Latest Caulobacter crescentus Stories
When it comes to swimming, the bodies of some bacteria are more than just dead weight, according to new research from Brown University.
In the human world of manufacturing, many companies are now applying an on-demand, just-in-time strategy to conserve resources, reduce costs and promote production of goods precisely when and where they are most needed.
A team at the Stanford University School of Medicine has cataloged, down to the letter, exactly what parts of the genetic code are essential for survival in one bacterial species, Caulobacter crescentus.
The deaths of nearby relatives has a curious effect on the bacterium Caulobacter crescentus -- surviving cells lose their stickiness.
Regulator is distributed unevenly during cell division to make two functionally and structurally different cells.

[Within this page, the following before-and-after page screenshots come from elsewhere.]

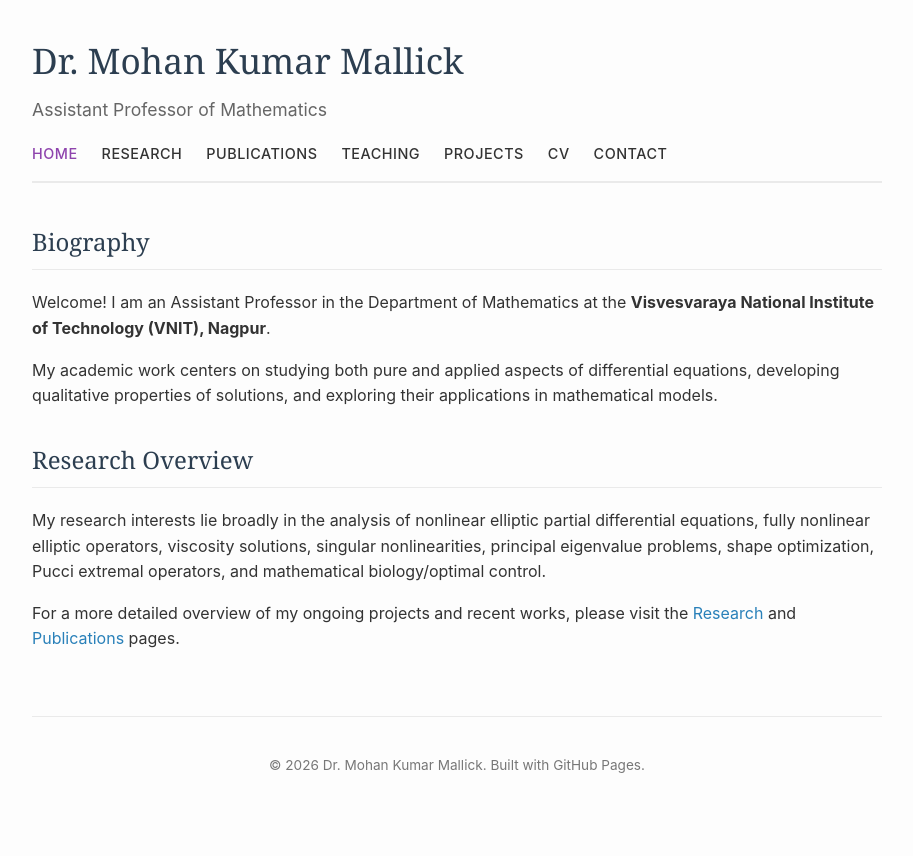
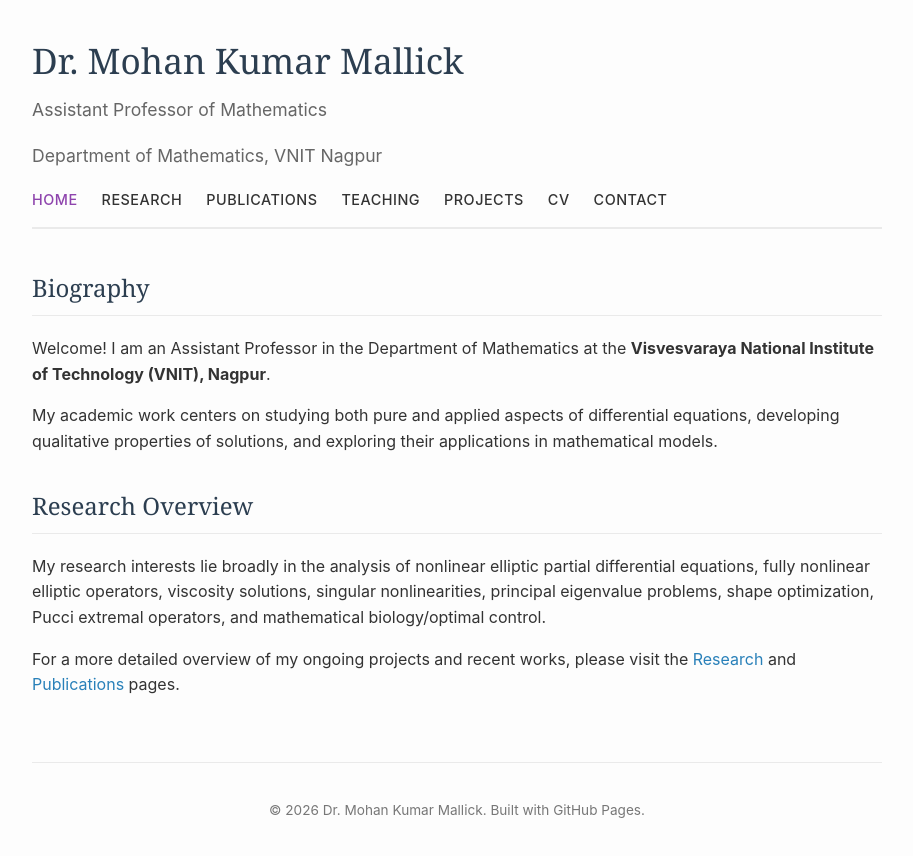
Before and after one commit to mohanmallick/mohanmallick.github.io, a plain HTML site: page index.html in a window 1280 px wide. Shown: the whole page, without its empty margins (183-1096 px from the left). Before the commit the page ends 822 px from the top, so only its background shows below. Drawn offline with Linux system fonts and the light colour scheme.

Commit message:
Add department information to the header

```diff
--- a/index.html
+++ b/index.html
@@ -13,6 +13,7 @@
       <div class="site-title">
         <h1>Dr. Mohan Kumar Mallick</h1>
         <p class="subtitle">Assistant Professor of Mathematics</p>
+        <p class="subtitle">Department of Mathematics, VNIT Nagpur</p>
       </div>
       <nav>
         <a href="/" class="active">Home</a>
```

An international team of researchers, including Monash University biochemists, has discovered evidence at the molecular level in support of one of the key tenets of Darwin's theory of evolution.
By adapting a single protein on the surface of the bacterium Caulobacter crescentus, researchers at the University of British Columbia have turned it into a protein production factory, making useful proteins that can act as vaccines and drugs.
Scientists from the Department of Biological Sciences and the Virginia Bioinformatics Institute (VBI) at Virginia Tech have developed a quantitative, mathematical model of DNA replication and cell division for the bacterium Caulobacter crescentus.
Brown University physicists have completed the most detailed study of the swimming patterns of a microbe, showing for the first time how its movement is affected by drag and a phenomenon called Brownian motion.
A common bacteria that clings to the inside of water pipes stays in place with the strongest glue known to exist in nature, according to a team of scientists that includes an Indiana University biologist.
- A member of the swell-mob; a genteelly clad pickpocket. Sometimes mobsman.